Vicious by V. E. Schwab
(Description nicked from B&N.com.)
“Victor and Eli started out as college roommates—brilliant, arrogant, lonely boys who recognized the same sharpness and ambition in each other. In their senior year, a shared research interest in adrenaline, near-death experiences, and seemingly supernatural events reveals an intriguing possibility: that under the right conditions, someone could develop extraordinary abilities. But when their thesis moves from the academic to the experimental, things go horribly wrong.
Ten years later, Victor breaks out of prison, determined to catch up to his old friend (now foe), aided by a young girl whose reserved nature obscures a stunning ability. Meanwhile, Eli is on a mission to eradicate every other super-powered person that he can find—aside from his sidekick, an enigmatic woman with an unbreakable will. Armed with terrible power on both sides, driven by the memory of betrayal and loss, the archnemeses have set a course for revenge—but who will be left alive at the end?”
It’s been interesting to watch the glut of superhero movies, books and comics that have come out in the past several years. I’m sure there are many reasons for the resurgence of their popularity, but you can’t deny that there’s a certain kind of satisfaction in seeing the good guys defeat the bad guys in flashy and often explosive ways. But of course, we also love heroes with a dark side, such as Batman, and that fondness can lead to books like Vicious.
This is a story in which the term “good guy” doesn’t apply. The most that anybody in this novel achieves is the ability to not be overtly evil, and mostly they exist in a moral gray area where they do what they must to survive without ever getting into heroics. This is definitely a case of power corrupting, especially when it comes to Eli, who descends into the mindset of a psychopathic killer. Victor doesn’t go that far, but he does learn to rationalize some of what his powers can do.
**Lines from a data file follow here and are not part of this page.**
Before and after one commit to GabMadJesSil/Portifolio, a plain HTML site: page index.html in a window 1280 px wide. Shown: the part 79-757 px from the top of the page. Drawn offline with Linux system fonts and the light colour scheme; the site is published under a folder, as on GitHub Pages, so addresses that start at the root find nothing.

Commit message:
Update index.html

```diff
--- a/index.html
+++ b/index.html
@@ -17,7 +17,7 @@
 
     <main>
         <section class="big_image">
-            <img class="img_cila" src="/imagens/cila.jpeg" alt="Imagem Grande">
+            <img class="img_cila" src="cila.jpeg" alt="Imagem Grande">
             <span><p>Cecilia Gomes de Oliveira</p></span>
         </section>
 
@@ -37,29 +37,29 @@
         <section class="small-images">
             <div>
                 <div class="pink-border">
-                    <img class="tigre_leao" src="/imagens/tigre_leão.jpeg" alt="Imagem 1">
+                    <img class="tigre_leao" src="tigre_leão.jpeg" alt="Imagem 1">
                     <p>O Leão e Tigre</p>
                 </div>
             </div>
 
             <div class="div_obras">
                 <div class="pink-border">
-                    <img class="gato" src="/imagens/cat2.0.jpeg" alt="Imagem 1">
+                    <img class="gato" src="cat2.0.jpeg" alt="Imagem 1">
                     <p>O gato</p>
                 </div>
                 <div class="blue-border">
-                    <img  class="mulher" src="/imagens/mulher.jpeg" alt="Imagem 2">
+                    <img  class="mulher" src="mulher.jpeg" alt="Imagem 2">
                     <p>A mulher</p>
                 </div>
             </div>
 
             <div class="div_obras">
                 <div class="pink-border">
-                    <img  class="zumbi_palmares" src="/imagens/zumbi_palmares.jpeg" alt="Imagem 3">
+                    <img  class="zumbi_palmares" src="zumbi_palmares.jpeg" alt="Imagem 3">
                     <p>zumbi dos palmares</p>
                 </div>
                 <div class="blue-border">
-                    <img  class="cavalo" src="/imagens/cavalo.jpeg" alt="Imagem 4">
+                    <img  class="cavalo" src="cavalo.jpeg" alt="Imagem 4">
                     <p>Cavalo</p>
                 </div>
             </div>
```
The corruption of power is also demonstrated in a different form with Sydney and Serena, sisters who both acquire superpowers at the same time. Each of them is portrayed as hating the abilities that they’ve gained and despising themselves for having them. The novel seems to present this as the question of whether or not you can come to be tired of being special. This is more prominent in Serena’s storyline—I liken her power to the kinds of situations enjoyed by the most popular kid in class or a pampered movie star.
I enjoyed the way the plot splits time between the past and the present, unfolding the history of each of the characters as you watch them heading towards a final confrontation. Since the number of characters is kept to a minimum, there’s plenty of time to let each of them develop and find their own unique places in the story. As the novel goes on, the action gets more and more intense, with a dark edge that should keep readers engaged until the last page.
While there’s no denying the appeal of good vs. evil, there’s a lot of fascinating things to be found in the shades of gray that are closer to real life. Vicious is a very different kind of superhero tale, one that makes you wonder what you would do if you were given an amazing ability. Beyond just being a great action story, Schwab’s book brilliantly delves into the moral implications of being more than a normal human.